There are two major problems with the program: Not only has it expanded to cover more than half of all students, but almost anyone—regardless of academic background—can qualify. Recipients must meet only a minimal academic standard: obtaining a high school diploma or the equivalent. There are no minimum SAT scores or GPAs.

Consequently, many grant recipients go to college but flunk out or lose interest, often going deep into debt at the same time.

That doesn’t mean that Pell is completely ineffective. Our review of existing research on Pell grants shows that Pell grants have helped to attract more poor students into college. The problem is that they haven’t been much help in getting them to graduation.

The federal government does not regularly publish graduation rates for Pell recipients. Thus, we don’t know precisely how well recipients do.

What we do know is that low-income students (the supposed focus of Pell grants) aren’t graduating at better rates since the program began in 1972. Since 1970, the percentage of high school graduates from the bottom income quartile going to college has increased by about 60 percent—a substantial amount. However, the percentage of those students who received a bachelor’s degree by age 24 actually decreased from 21.9 to 19.9 percent.

The legislation that founded and expanded the Pell program over time apparently assumed that providing access was the same as enabling students to graduate. But now we know that there’s a vast difference.

Moreover, although available data suggest Pell grants are more effective when targeted to genuinely low-income students, the grants are increasingly going to middle-income families. With 6 percent of Pell recipients in 2009-10 coming from a family with income over $50,000, the grant is losing its effectiveness.

Perhaps most distressing of all, a number of studies show that the Pell program is actually contributing to higher tuition, working against the initial reason for which it was set up. This phenomenon is known as the “Bennett Hypothesis,” after former secretary of education William J. Bennett. The scientific literature on the subject was recently collected and refined in a paper from the Center for College Affordability and Productivity titled “Bennett Hypothesis 2.0” by Andrew Gillen. Gillen’s thesis is that programs that target the genuinely poor usually don’t lead to higher tuition prices, but when money is given to everyone, colleges raise their tuition. They can capture more revenue without causing more students to seek an education elsewhere.

While Pell began as a program of the first variety, targeted to the poor, it is becoming one of the second type, driving up the cost of college.

The problem with Pell, then, is that it has grown out of control. To rein it back in, we must:

  • Target the grants to low-income students
  • Target the grants to well-prepared students
  • Require the federal government to regularly track the performance of Pell recipients.

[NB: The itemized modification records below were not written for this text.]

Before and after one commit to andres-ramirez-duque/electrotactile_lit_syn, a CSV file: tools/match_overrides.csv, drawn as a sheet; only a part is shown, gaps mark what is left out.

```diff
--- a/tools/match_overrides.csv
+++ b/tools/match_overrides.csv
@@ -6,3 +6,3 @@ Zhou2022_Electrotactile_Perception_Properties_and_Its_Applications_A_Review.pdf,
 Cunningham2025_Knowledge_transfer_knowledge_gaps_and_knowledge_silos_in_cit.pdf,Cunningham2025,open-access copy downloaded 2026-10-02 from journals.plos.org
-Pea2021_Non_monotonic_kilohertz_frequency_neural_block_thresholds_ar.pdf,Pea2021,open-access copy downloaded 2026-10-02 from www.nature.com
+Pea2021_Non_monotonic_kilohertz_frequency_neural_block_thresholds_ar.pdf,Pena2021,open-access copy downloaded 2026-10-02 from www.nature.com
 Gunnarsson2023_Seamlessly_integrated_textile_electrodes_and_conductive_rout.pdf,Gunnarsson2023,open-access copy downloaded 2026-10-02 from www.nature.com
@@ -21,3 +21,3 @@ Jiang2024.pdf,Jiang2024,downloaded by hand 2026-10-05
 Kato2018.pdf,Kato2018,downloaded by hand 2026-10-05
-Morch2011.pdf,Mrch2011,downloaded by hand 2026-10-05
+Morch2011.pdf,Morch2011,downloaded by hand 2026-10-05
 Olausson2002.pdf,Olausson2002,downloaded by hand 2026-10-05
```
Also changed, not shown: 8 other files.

With these steps, this enormous federal expenditure can begin to make sense.